• **BRIEF**:
The number of lines containing "Visualize" is the only answer wanted; work it out from the entries below.

*** Opening of STUDY MATERIAL ***

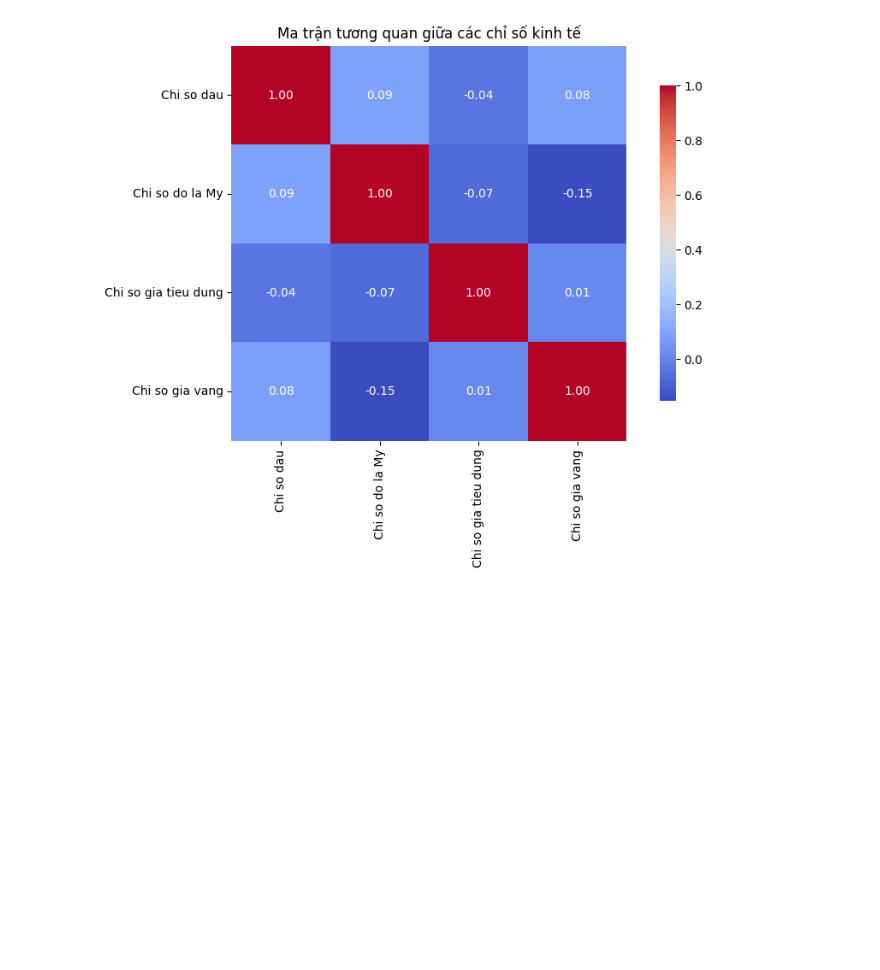
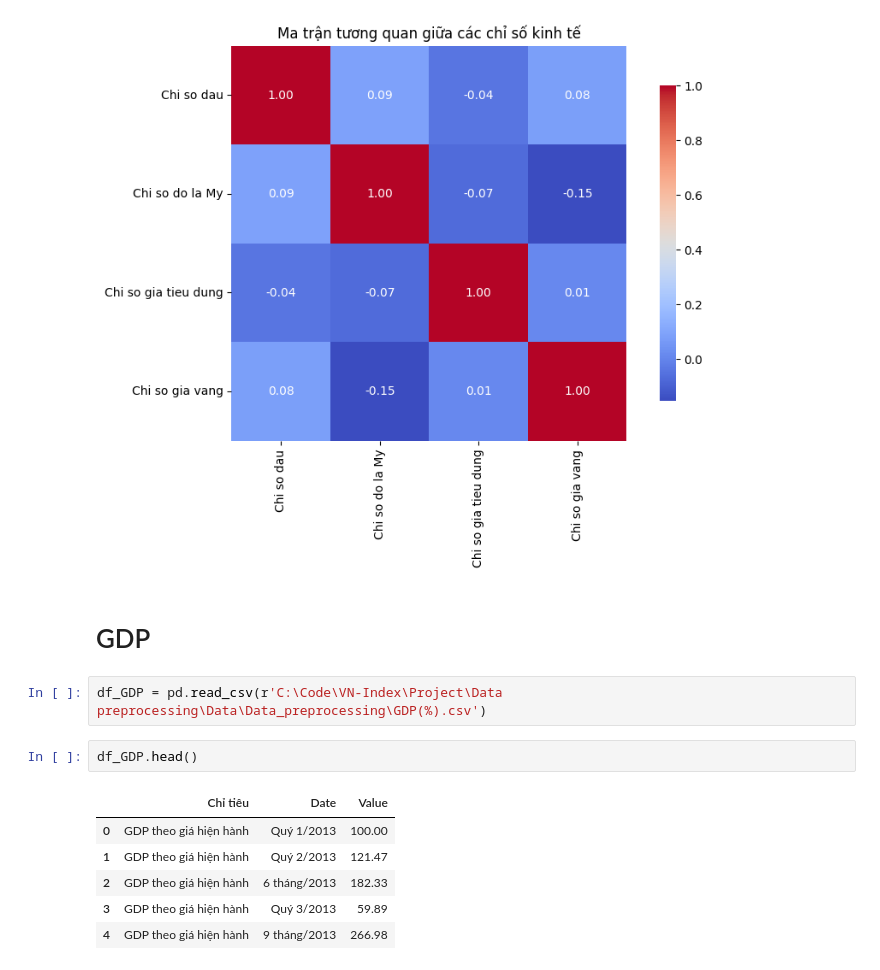
Before and after one commit to CPhong12/VN-Index, a Jupyter notebook: Project/Data preprocessing/Visualize/Vi_mo_visualize.ipynb, the cells around one changed output. Drawn from its saved outputs; the diff is of its cells as text; blank space fills up the shorter version.

```diff
--- a/Project/Data preprocessing/Visualize/Vi_mo_visualize.ipynb
+++ b/Project/Data preprocessing/Visualize/Vi_mo_visualize.ipynb
@@ -55,3 +55,16 @@ plt.title('Ma trận tương quan giữa các chỉ số kinh tế')
 plt.show()
 # %% [output]
 [figure]
+# %% [markdown]
+# GDP
+# %%
+df_GDP = pd.read_csv(r'C:\Code\VN-Index\Project\Data preprocessing\Data\Data_preprocessing\GDP(%).csv')
+# %%
+df_GDP.head()
+# %% [output]
+|  | Chỉ tiêu | Date | Value |
+| 0 | GDP theo giá hiện hành | Quý 1/2013 | 100.00 |
+| 1 | GDP theo giá hiện hành | Quý 2/2013 | 121.47 |
+| 2 | GDP theo giá hiện hành | 6 tháng/2013 | 182.33 |
+| 3 | GDP theo giá hiện hành | Quý 3/2013 | 59.89 |
+| 4 | GDP theo giá hiện hành | 9 tháng/2013 | 266.98 |
```
Also changed, not shown: parts of 1 cell of this notebook, 5 other files.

*** Close of STUDY MATERIAL ***

• **ANSWER**:
3